[Collection entries]
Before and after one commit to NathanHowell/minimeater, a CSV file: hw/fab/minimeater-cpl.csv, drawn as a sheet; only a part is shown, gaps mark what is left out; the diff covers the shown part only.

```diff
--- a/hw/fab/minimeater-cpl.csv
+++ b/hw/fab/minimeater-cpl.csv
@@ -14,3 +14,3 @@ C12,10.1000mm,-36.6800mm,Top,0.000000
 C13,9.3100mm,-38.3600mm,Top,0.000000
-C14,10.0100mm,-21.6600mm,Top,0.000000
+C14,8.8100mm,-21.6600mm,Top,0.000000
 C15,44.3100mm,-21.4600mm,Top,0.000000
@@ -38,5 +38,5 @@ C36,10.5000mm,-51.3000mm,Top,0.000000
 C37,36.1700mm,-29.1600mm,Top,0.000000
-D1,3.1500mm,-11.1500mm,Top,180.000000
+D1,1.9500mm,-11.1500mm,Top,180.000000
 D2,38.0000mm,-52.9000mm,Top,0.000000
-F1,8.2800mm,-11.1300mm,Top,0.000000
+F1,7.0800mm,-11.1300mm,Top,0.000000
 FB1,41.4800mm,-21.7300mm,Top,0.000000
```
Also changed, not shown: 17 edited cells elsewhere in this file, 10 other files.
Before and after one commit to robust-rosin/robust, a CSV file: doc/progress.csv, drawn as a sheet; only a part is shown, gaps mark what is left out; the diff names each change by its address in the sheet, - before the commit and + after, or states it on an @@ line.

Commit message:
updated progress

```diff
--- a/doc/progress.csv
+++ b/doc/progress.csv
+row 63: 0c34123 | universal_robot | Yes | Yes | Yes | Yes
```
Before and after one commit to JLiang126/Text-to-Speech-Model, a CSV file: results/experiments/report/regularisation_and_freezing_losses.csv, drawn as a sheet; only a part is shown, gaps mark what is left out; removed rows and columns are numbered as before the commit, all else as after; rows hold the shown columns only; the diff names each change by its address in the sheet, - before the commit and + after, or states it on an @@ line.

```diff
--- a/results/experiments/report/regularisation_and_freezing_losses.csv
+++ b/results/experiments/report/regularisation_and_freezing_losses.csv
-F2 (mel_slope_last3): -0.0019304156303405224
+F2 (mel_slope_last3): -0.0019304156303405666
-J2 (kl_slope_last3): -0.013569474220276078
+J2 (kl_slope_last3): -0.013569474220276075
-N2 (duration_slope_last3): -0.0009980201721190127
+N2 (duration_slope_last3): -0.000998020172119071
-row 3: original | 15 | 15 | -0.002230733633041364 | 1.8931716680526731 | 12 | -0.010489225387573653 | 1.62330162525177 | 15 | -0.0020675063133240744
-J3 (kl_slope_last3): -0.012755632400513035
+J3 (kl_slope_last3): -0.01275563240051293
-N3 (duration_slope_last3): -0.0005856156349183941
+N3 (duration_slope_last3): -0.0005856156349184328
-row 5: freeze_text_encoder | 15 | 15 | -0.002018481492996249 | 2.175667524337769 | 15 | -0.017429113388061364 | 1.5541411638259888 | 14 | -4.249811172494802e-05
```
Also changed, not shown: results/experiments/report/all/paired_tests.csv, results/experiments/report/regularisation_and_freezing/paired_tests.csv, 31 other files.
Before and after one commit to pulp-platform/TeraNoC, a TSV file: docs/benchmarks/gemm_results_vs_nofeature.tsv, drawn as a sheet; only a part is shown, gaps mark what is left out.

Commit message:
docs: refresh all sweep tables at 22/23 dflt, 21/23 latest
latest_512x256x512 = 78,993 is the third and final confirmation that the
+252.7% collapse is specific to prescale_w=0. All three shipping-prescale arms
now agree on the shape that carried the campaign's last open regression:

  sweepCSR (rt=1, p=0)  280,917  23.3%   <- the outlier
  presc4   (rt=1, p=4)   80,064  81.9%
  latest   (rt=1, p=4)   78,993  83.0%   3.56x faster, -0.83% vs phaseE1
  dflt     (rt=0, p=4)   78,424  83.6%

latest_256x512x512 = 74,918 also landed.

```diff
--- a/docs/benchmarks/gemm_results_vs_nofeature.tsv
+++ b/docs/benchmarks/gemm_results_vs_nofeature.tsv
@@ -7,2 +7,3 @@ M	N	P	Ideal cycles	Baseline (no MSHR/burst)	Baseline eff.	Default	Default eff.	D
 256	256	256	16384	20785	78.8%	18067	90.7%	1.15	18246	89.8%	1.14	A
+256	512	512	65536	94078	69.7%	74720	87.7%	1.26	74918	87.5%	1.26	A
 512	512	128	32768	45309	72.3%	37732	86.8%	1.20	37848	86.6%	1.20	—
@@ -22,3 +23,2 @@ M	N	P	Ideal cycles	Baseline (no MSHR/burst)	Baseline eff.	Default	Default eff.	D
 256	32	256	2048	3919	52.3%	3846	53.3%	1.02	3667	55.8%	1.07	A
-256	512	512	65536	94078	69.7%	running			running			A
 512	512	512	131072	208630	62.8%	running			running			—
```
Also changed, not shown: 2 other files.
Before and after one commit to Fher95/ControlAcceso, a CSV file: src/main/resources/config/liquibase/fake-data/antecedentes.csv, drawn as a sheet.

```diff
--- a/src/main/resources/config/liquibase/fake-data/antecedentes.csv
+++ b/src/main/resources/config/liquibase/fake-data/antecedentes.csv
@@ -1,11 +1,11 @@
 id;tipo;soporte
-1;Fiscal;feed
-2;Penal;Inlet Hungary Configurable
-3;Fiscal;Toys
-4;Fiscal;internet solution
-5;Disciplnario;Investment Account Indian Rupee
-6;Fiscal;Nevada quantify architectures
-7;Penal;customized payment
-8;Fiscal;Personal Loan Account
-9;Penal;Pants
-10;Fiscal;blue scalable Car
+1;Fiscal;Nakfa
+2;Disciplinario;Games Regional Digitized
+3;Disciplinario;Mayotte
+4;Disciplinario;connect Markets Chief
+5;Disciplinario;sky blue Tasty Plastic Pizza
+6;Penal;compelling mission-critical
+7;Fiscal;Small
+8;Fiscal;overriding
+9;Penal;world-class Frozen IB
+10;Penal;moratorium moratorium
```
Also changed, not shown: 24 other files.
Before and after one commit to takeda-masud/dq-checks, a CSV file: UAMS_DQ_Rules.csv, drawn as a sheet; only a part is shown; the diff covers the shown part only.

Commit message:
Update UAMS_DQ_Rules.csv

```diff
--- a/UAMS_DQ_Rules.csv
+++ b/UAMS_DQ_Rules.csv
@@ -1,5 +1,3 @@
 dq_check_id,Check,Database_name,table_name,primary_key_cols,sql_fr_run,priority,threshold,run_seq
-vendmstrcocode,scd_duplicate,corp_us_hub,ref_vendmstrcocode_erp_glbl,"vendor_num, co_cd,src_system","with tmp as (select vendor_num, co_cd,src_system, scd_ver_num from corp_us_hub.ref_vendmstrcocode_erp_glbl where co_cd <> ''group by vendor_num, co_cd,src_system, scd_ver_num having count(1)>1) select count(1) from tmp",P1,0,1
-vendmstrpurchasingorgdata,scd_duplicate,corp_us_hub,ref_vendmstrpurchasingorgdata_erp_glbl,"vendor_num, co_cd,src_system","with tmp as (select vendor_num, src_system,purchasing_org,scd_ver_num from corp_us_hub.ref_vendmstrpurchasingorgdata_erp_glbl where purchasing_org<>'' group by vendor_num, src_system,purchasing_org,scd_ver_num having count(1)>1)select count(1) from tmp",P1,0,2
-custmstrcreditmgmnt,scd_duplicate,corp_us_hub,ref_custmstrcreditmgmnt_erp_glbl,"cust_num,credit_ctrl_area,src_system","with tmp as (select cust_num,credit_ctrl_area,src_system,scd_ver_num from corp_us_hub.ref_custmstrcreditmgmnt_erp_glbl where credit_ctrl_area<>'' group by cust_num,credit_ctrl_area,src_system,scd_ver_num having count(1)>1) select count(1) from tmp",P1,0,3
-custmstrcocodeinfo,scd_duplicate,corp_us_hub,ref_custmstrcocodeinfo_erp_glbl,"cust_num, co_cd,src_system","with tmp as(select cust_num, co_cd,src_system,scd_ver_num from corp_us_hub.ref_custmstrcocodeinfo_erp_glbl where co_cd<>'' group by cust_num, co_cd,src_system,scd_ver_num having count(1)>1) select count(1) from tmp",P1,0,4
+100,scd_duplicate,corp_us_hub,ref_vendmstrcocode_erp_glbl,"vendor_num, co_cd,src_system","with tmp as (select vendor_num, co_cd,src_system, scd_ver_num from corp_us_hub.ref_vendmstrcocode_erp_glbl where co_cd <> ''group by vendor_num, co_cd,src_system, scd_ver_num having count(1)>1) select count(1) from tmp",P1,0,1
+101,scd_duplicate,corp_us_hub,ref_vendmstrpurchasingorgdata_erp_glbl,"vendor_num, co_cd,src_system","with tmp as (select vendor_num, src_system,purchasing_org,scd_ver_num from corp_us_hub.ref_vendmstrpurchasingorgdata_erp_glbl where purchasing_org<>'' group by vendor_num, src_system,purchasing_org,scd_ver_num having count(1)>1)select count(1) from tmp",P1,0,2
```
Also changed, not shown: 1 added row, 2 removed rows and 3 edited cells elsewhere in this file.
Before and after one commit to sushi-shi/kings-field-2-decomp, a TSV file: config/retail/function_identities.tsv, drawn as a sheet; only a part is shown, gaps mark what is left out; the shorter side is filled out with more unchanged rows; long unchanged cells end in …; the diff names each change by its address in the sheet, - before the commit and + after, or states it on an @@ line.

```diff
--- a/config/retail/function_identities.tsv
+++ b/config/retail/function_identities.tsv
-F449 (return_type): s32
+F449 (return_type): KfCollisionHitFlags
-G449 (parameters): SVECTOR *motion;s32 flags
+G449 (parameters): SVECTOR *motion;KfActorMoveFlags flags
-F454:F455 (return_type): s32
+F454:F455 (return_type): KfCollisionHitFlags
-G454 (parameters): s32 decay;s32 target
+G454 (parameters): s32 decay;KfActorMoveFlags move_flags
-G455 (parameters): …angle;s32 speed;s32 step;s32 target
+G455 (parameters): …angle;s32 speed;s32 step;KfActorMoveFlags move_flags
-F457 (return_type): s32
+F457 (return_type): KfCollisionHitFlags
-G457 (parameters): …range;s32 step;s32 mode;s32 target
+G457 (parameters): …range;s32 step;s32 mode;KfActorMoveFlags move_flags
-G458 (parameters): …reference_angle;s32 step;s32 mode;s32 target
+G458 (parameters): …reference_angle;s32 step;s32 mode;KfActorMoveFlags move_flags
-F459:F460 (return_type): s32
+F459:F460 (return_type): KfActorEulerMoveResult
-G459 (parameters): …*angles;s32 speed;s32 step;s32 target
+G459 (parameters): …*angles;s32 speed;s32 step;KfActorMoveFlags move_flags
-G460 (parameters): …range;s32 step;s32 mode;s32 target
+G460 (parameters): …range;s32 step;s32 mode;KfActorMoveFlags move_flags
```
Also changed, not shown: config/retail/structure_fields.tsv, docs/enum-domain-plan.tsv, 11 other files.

*Work order*
All lines above that include the word "Penal" should be located and copied.

*Solution for this exercise*
-2;Penal;Inlet Hungary Configurable
-7;Penal;customized payment
-9;Penal;Pants
+6;Penal;compelling mission-critical
+9;Penal;world-class Frozen IB
+10;Penal;moratorium moratorium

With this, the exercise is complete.